Party culture explodes in Lake Havasu City
March 26, 2014
SPRING BREAK. Time to retreat to paradise and go as crazy as possible for that mid-semester college ritual of rebellion.
Lake Havasu City is one of those places, known for raging sunshine that will brown you in a heartbeat and a party culture like no other.
According to the General Manager of London Bridge Resort Cal Sheehy, the city has seen more than 10,000 visitors over the last three weeks.
Summer, Winter Action Tours, more commonly known as SWAT, is a student travel company that offers trip packages for students. For the last five years, SWAT has brought thirsty college students by the hordes to the usually laid back lake, which is split down the middle by the California-Arizona border.
Additionally, mega festivals have been on the rise. What has always been a spontaneous party during spring break is now an organized event. However, the city rejoices in this organization, as it still brings the benefit of tourism but keeps it in a quarantined place.
SWAT creates a city of its own for spring breakers, giving them a section of certain hotels to infiltrate for their several-day stay and offering exclusive access to concerts, party boats and other waterside events. “Party packages” with hotel accommodations range from $320 to $430 and include concerts, beach games, themed parties and special access to events and party boats.
Cal State Long Beach’s spring break will be the fourth and final week of the SWAT events, and many CSULB students are heading out to Lake Havasu on a party bus shared with Cal State Fullerton students.
Josh Flores, a freshman kinesiology major, will be joining friends and fraternity members on the party bus.
“When I hear the name [Havasu] first thing that comes to mind is one of those ‘Girls Gone Wild’ commercials that I used to get my mouth watery over as a teenager,” Flores said. “I like to say, what happens in Havasu, never happened.”
It’s a wonder that Lake Havasu City manages to keep the streets clean and the water crystal clear during these four weeks of solid college partying. The city manages to recover flawlessly after the last party buses leave, preparing for the influx of families and youngsters for the summer session.
Michelle Gardia, the director of communications for the Lake Havasu City Visitor’s Bureau, like many residents of Lake Havasu, has adapted to the fast-paced tourism and has come to appreciate the high volume of energy.
“The spring breakers are a well behaved group, for the most part,” Gardia said.

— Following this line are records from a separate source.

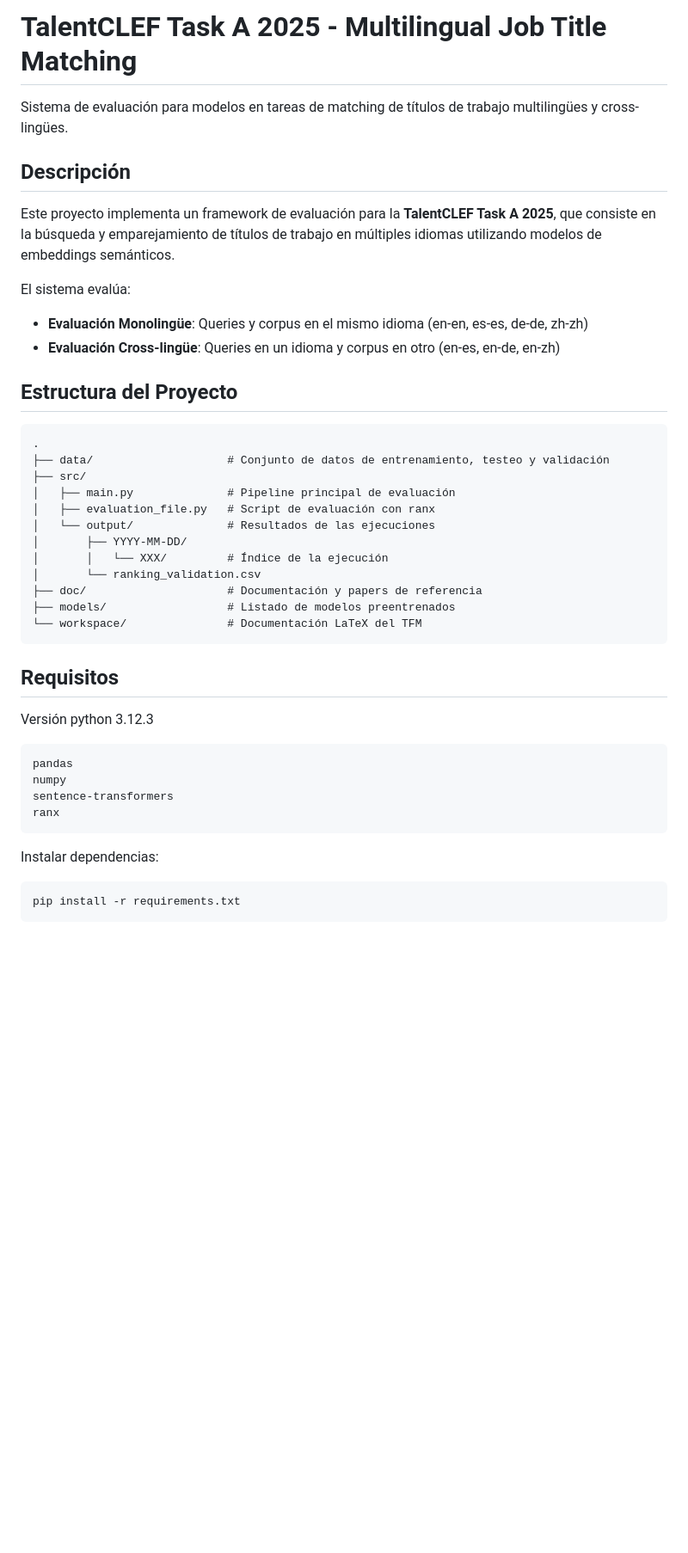
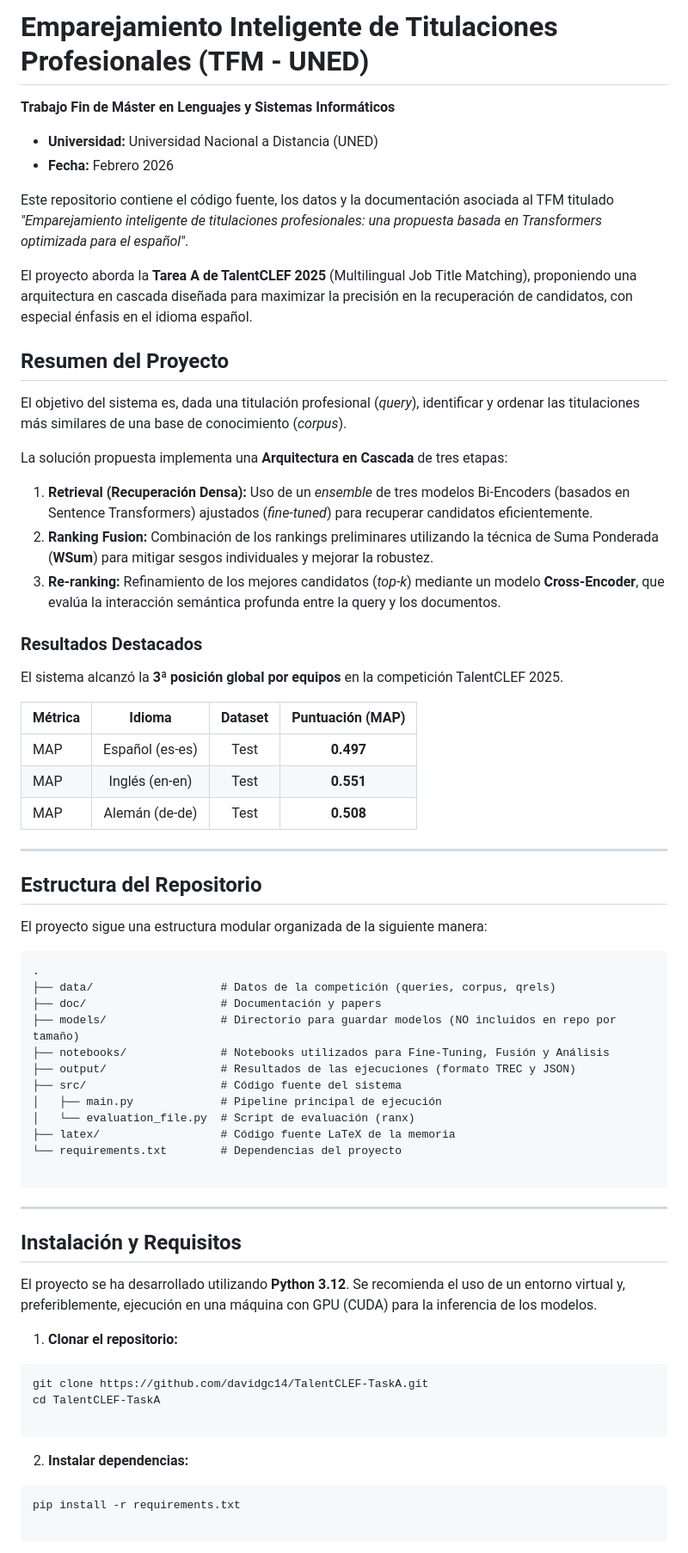
Before and after one commit to davidgc14/TalentCLEF-TaskA, a Markdown page: README.md, the part around one of its changes. Shown at 86% size. Rendered like a GitHub page; blank space fills up the shorter version.

````diff
--- a/README.md
+++ b/README.md
@@ -1,47 +1,73 @@
-# TalentCLEF Task A 2025 - Multilingual Job Title Matching
+# Emparejamiento Inteligente de Titulaciones Profesionales (TFM - UNED)
 
-Sistema de evaluación para modelos en tareas de matching de títulos de trabajo multilingües y cross-lingües.
+**Trabajo Fin de Máster en Lenguajes y Sistemas Informáticos**
 
-## Descripción
+- **Universidad:** Universidad Nacional a Distancia (UNED)
+- **Fecha:** Febrero 2026
 
-Este proyecto implementa un framework de evaluación para la **TalentCLEF Task A 2025**, que consiste en la búsqueda y emparejamiento de títulos de trabajo en múltiples idiomas utilizando modelos de embeddings semánticos.
+Este repositorio contiene el código fuente, los datos y la documentación asociada al TFM titulado _"Emparejamiento inteligente de titulaciones profesionales: una propuesta basada en Transformers optimizada para el español"_.
 
-El sistema evalúa:
+El proyecto aborda la **Tarea A de TalentCLEF 2025** (Multilingual Job Title Matching), proponiendo una arquitectura en cascada diseñada para maximizar la precisión en la recuperación de candidatos, con especial énfasis en el idioma español.
 
-- **Evaluación Monolingüe**: Queries y corpus en el mismo idioma (en-en, es-es, de-de, zh-zh)
-- **Evaluación Cross-lingüe**: Queries en un idioma y corpus en otro (en-es, en-de, en-zh)
+## Resumen del Proyecto
 
-## Estructura del Proyecto
+El objetivo del sistema es, dada una titulación profesional (_query_), identificar y ordenar las titulaciones más similares de una base de conocimiento (_corpus_).
+
+La solución propuesta implementa una **Arquitectura en Cascada** de tres etapas:
+
+1.  **Retrieval (Recuperación Densa):** Uso de un _ensemble_ de tres modelos Bi-Encoders (basados en Sentence Transformers) ajustados (_fine-tuned_) para recuperar candidatos eficientemente.
+2.  **Ranking Fusion:** Combinación de los rankings preliminares utilizando la técnica de Suma Ponderada (**WSum**) para mitigar sesgos individuales y mejorar la robustez.
+3.  **Re-ranking:** Refinamiento de los mejores candidatos (_top-k_) mediante un modelo **Cross-Encoder**, que evalúa la interacción semántica profunda entre la query y los documentos.
+
+### Resultados Destacados
+
+El sistema alcanzó la **3ª posición global por equipos** en la competición TalentCLEF 2025.
+
+| Métrica |     Idioma      | Dataset | Puntuación (MAP) |
+| :------ | :-------------: | :-----: | :--------------: |
+| MAP     | Español (es-es) |  Test   |    **0.497**     |
+| MAP     | Inglés (en-en)  |  Test   |    **0.551**     |
+| MAP     | Alemán (de-de)  |  Test   |    **0.508**     |
+
+---
+
+## Estructura del Repositorio
+
+El proyecto sigue una estructura modular organizada de la siguiente manera:
+
+```text
+.
+├── data/                   # Datos de la competición (queries, corpus, qrels)
+├── doc/                    # Documentación y papers
+├── models/                 # Directorio para guardar modelos (NO incluidos en repo por tamaño)
+├── notebooks/              # Notebooks utilizados para Fine-Tuning, Fusión y Análisis
+├── output/                 # Resultados de las ejecuciones (formato TREC y JSON)
+├── src/                    # Código fuente del sistema
+│   ├── main.py             # Pipeline principal de ejecución
+│   └── evaluation_file.py  # Script de evaluación (ranx)
+├── latex/                  # Código fuente LaTeX de la memoria
+└── requirements.txt        # Dependencias del proyecto
 
 ```
-.
-├── data/                    # Conjunto de datos de entrenamiento, testeo y validación
-├── src/
-│   ├── main.py              # Pipeline principal de evaluación
-│   ├── evaluation_file.py   # Script de evaluación con ranx
-│   └── output/              # Resultados de las ejecuciones
-│       ├── YYYY-MM-DD/
-│       │   └── XXX/         # Índice de la ejecución
-│       └── ranking_validation.csv
-├── doc/                     # Documentación y papers de referencia
-├── models/                  # Listado de modelos preentrenados
-└── workspace/               # Documentación LaTeX del TFM
+
+---
+
+## Instalación y Requisitos
+
+El proyecto se ha desarrollado utilizando **Python 3.12**. Se recomienda el uso de un entorno virtual y, preferiblemente, ejecución en una máquina con GPU (CUDA) para la inferencia de los modelos.
+
+1. **Clonar el repositorio:**
+
+```bash
+git clone https://github.com/davidgc14/TalentCLEF-TaskA.git
+cd TalentCLEF-TaskA
+
 ```
 
-## Requisitos
-
-Versión python 3.12.3
-
-```bash
-pandas
-numpy
-sentence-transformers
-ranx
-```
-
-Instalar dependencias:
+2. **Instalar dependencias:**
 
 ```bash
 pip install -r requirements.txt
+
 ```
 
````
Also changed, not shown: other parts of README.md (+82 -88 lines).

Although the SWAT website claims to have “built Lake Havasu City, AZ to be the top Spring Break destination on the West Coast,” Gardia said that statements such as these influence the common misconception that Lake Havasu is only a “party place.” She said that while youths spend their crazy days in Havasu, those young people who will go on to have careers and families will always want to return for a more family-friendly experience on the lake.
Aside from SWAT, however, local businesses know how to keep spring breakers happy. According to Sheehy, guests at the popular hotel are given free “Party Shark” cards, which scores them free access to certain bars and clubs, discounts on food and a complimentary breakfast every morning.
Sgt. Troy Stirling, who has been with the Lake Havasu Police Department for 18 years, said the influx of spring breakers has always been pretty steady, but SWAT brought the “known element” — officializing the party scene and helping the city prepare by gauging how many visitors they will expect during a given season.
“[SWAT] seems to be pretty organized [and] have a number of activities for kids,” Stirling said. [SWAT enables young people] to come out here and stay occupied [and they] do a good job of maintaining the large number of students they bring in.”
Stirling said that if there are any complaints, they directly contact event organizers to appease grouches about music volume and other such issues.
“What’s good about SWAT management is that they work really well with us,” Stirling said.
Stirling said that Lake Havasu City embraces spring breakers because they fuel its economy.
“That’s what we base our livelihood off of out here,” Stirling said. “For us in the community, it’s the start of our summer visitors so it kind of kicks off.”
Although the city is accustomed to the high volume of tourism, what is spring break without a little chaos?
Stirling said that over the years the LHCPD has incorporated a special assignment unit with a sergeant and a few other officers to patrol the channel area, watching out for people dangerously crossing the channel, getting in fights or violating boating laws. Officers on this special unit may stay up into the wee hours of the morning in the downtown areas once the sun sets, and for this reason they are often paid overtime.
According to Stirling, last weekend, which ended SWAT’s second week of spring break events, saw 125 arrests, 21 of which were of individuals associated with SWAT.
“To date, the number one arrest has been minor consumption of alcohol … for some reason or another they have contact with police,” Stirling said. “There are multiple [other] reasons, [such as] arguments or fights that bring police into contact with them, then we find they’re underage and have been drinking.”
Stirling advises spring breakers to be smart, and stick in groups — a drunken wandering has never done anyone any good.